## THE TASK
If a line of the material contains "column", copy it.
DATA SECTION Block Start
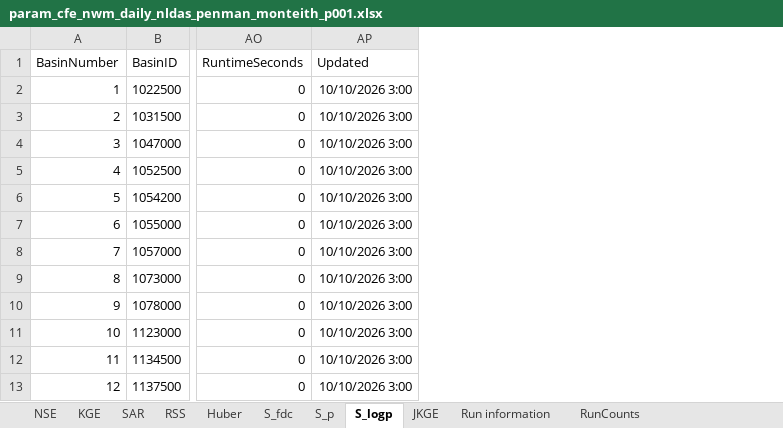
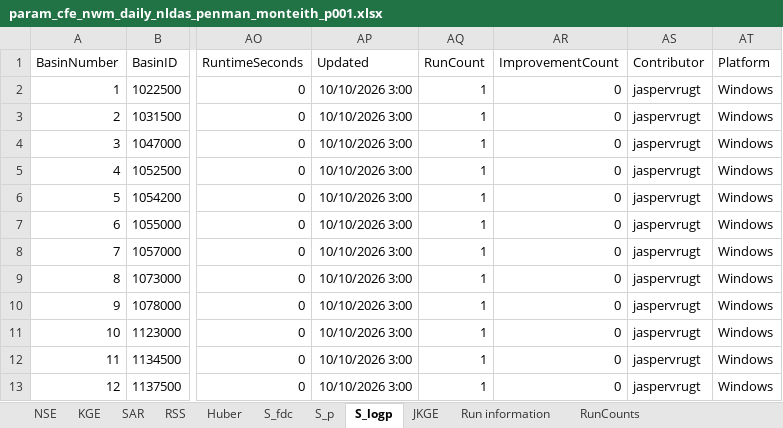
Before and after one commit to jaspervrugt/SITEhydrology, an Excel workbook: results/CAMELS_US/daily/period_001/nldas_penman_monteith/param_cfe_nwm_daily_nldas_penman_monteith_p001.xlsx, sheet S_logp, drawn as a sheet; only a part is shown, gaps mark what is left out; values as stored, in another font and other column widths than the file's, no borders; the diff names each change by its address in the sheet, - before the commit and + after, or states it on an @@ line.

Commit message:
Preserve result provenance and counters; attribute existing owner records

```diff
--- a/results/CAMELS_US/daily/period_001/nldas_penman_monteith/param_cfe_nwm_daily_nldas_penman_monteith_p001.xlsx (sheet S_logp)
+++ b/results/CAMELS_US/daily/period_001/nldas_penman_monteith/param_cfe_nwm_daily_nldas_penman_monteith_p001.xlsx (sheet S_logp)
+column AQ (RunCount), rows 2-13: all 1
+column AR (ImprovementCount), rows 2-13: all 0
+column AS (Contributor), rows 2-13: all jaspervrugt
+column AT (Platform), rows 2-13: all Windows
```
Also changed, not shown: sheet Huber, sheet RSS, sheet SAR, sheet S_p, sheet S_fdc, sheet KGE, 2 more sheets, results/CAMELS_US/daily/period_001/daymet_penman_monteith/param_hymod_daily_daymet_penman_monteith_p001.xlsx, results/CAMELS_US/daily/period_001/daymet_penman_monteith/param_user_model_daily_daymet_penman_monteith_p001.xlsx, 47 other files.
DATA SECTION Block End
## RESULT OF THIS TASK
Before and after one commit to jaspervrugt/SITEhydrology, an Excel workbook: results/CAMELS_US/daily/period_001/nldas_penman_monteith/param_cfe_nwm_daily_nldas_penman_monteith_p001.xlsx, sheet S_logp, drawn as a sheet; only a part is shown, gaps mark what is left out; values as stored, in another font and other column widths than the file's, no borders; the diff names each change by its address in the sheet, - before the commit and + after, or states it on an @@ line.
+column AQ (RunCount), rows 2-13: all 1
+column AR (ImprovementCount), rows 2-13: all 0
+column AS (Contributor), rows 2-13: all jaspervrugt
+column AT (Platform), rows 2-13: all Windows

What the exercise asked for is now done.